Locate the line bearing "to NimaHRaja/UK_GeneralElection_2015, a" in the material below, then reproduce it and each following line up to and including the line bearing "data: Finalised".
================================
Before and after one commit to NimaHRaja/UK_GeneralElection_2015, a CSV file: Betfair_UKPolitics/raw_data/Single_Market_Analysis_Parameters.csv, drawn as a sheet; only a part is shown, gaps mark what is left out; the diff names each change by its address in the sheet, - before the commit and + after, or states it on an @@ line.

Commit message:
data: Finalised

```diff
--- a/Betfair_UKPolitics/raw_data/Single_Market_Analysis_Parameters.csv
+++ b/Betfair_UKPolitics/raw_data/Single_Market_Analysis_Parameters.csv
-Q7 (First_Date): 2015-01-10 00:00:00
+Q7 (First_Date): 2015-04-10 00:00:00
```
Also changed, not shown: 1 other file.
================================
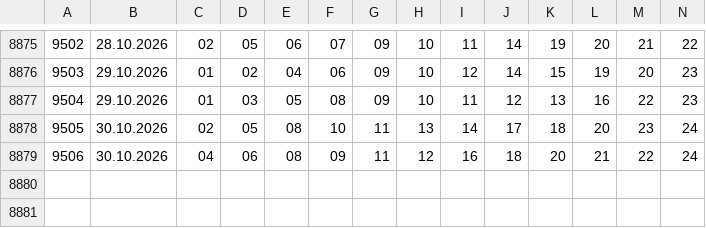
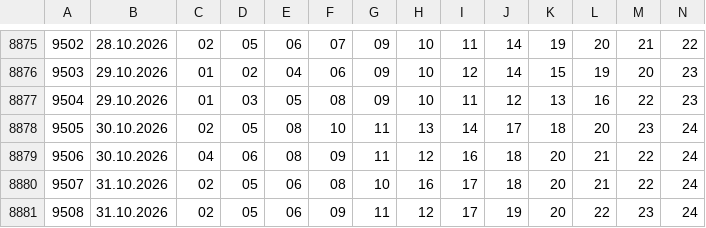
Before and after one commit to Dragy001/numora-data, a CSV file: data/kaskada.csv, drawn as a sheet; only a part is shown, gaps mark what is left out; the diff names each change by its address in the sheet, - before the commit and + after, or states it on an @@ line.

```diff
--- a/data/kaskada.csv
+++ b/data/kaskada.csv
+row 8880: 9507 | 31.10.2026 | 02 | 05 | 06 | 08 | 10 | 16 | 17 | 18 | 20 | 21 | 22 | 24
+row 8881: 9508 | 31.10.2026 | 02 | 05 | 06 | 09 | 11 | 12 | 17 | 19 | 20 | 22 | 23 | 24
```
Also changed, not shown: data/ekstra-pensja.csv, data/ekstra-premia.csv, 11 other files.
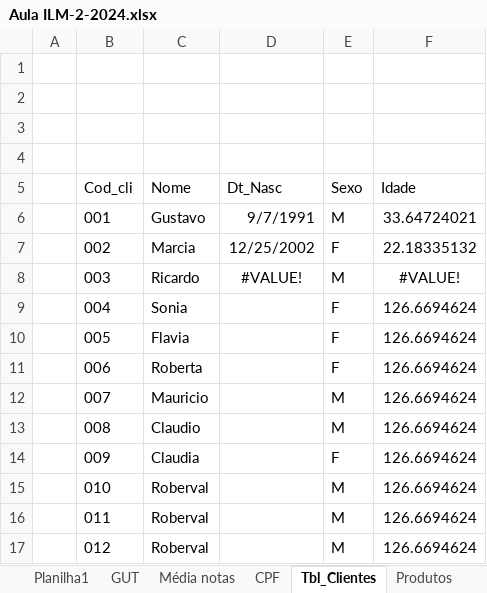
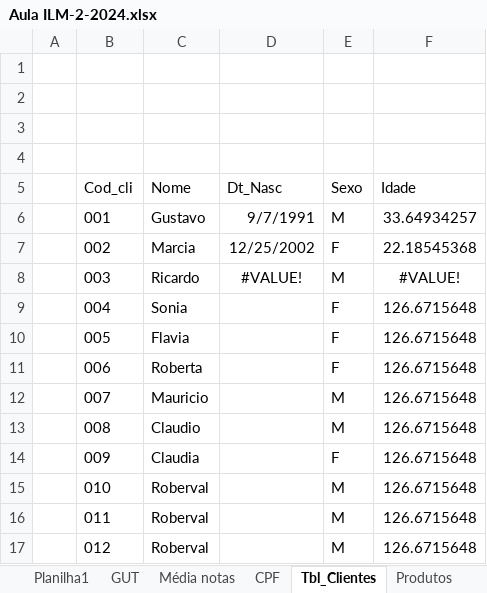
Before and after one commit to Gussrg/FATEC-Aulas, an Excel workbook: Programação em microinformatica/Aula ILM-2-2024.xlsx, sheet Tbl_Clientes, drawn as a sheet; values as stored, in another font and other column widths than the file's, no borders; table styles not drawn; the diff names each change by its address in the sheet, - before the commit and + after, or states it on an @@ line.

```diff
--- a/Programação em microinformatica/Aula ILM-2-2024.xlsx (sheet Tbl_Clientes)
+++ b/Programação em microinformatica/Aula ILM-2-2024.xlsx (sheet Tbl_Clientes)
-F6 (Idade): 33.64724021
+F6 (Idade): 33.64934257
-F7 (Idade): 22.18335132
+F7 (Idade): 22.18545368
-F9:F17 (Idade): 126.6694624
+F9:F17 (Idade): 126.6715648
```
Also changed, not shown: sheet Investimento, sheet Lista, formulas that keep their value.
================================
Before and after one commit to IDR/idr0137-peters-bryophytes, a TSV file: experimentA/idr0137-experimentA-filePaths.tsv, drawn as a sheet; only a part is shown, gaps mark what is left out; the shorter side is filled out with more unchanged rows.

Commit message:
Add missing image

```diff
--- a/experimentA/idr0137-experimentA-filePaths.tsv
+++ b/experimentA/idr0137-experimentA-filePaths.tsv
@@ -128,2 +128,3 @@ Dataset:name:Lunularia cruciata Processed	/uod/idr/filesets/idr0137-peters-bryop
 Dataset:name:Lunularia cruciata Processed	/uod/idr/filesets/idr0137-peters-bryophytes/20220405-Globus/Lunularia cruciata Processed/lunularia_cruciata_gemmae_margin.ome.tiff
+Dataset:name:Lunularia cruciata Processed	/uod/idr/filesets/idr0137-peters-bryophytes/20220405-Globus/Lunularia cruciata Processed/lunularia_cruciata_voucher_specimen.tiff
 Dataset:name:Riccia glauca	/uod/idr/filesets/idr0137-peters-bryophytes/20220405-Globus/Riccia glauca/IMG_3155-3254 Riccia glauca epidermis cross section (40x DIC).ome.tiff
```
================================
■ **Solution to this task**:
Before and after one commit to NimaHRaja/UK_GeneralElection_2015, a CSV file: Betfair_UKPolitics/raw_data/Single_Market_Analysis_Parameters.csv, drawn as a sheet; only a part is shown, gaps mark what is left out; the diff names each change by its address in the sheet, - before the commit and + after, or states it on an @@ line.

Commit message:
data: Finalised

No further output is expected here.